Zhang Zixuan, a fan who saw the movie shortly after it was released, said its popularity lies in the well-plotted, overlapping storylines, scary sound effects, an all-star cast, and most importantly, 3-D presentation.

The success of The House That Never Dies is a far cry from 2002, when the domestic movie market began growing rapidly and Chinese horror movies invariably scored low ratings and attracted huge amounts of criticism.

"Horror movies are supposed to feature scenes that will terrify the audience, but domestic horror movies are not scary at all," says Zhang Ting, a 27-year-old from Qingdao, Shandong province. "I just don't understand why people make such bad movies," she said.

On movie websites, Chinese horror films often score ratings below six, usually falling into the two to four bracket, out of 10, and often attract comments such as "crudely shot", "ridiculous", "an insult to my IQ", and "boring".

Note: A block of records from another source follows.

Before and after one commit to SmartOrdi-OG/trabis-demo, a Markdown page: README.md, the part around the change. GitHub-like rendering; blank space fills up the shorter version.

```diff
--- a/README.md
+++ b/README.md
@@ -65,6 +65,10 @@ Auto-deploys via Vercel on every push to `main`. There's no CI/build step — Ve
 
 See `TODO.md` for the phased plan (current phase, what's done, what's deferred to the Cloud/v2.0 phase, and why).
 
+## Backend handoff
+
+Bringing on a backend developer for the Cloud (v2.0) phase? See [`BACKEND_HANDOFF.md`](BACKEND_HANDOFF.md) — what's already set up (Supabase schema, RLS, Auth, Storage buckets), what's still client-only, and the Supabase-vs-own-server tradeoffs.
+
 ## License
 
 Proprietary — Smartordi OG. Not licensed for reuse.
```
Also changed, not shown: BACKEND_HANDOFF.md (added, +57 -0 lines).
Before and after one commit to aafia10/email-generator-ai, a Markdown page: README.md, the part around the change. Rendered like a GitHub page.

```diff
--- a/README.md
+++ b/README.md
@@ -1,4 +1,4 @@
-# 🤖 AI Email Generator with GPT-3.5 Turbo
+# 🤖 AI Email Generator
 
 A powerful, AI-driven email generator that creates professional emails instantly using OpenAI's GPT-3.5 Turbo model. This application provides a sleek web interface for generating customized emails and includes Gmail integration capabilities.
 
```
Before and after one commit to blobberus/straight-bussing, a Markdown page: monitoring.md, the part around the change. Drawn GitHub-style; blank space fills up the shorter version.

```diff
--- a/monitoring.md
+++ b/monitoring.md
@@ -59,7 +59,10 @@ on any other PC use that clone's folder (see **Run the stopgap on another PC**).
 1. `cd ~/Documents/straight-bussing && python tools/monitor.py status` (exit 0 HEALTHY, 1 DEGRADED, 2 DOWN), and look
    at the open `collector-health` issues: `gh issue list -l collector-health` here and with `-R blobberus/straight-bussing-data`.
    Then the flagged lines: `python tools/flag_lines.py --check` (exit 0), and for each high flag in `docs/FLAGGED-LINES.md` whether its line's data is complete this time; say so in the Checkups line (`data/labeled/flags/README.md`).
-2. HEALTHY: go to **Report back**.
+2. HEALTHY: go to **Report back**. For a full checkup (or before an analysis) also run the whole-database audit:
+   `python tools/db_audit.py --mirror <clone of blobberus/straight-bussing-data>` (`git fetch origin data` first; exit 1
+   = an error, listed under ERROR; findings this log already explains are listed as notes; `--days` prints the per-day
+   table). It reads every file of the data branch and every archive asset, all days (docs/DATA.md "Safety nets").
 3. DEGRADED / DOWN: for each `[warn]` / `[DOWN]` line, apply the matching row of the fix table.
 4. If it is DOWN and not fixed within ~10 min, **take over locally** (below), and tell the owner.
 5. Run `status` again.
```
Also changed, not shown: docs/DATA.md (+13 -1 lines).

Yet, despite their terrible reputation, dozens of such movies are made in China every year, and in 2012 the State Administration of Press, Publication, Radio, Film and Television approved more than 200 for filming, according to Mtime, a popular movie website. Why? Well, the reason is simple - these movies make money.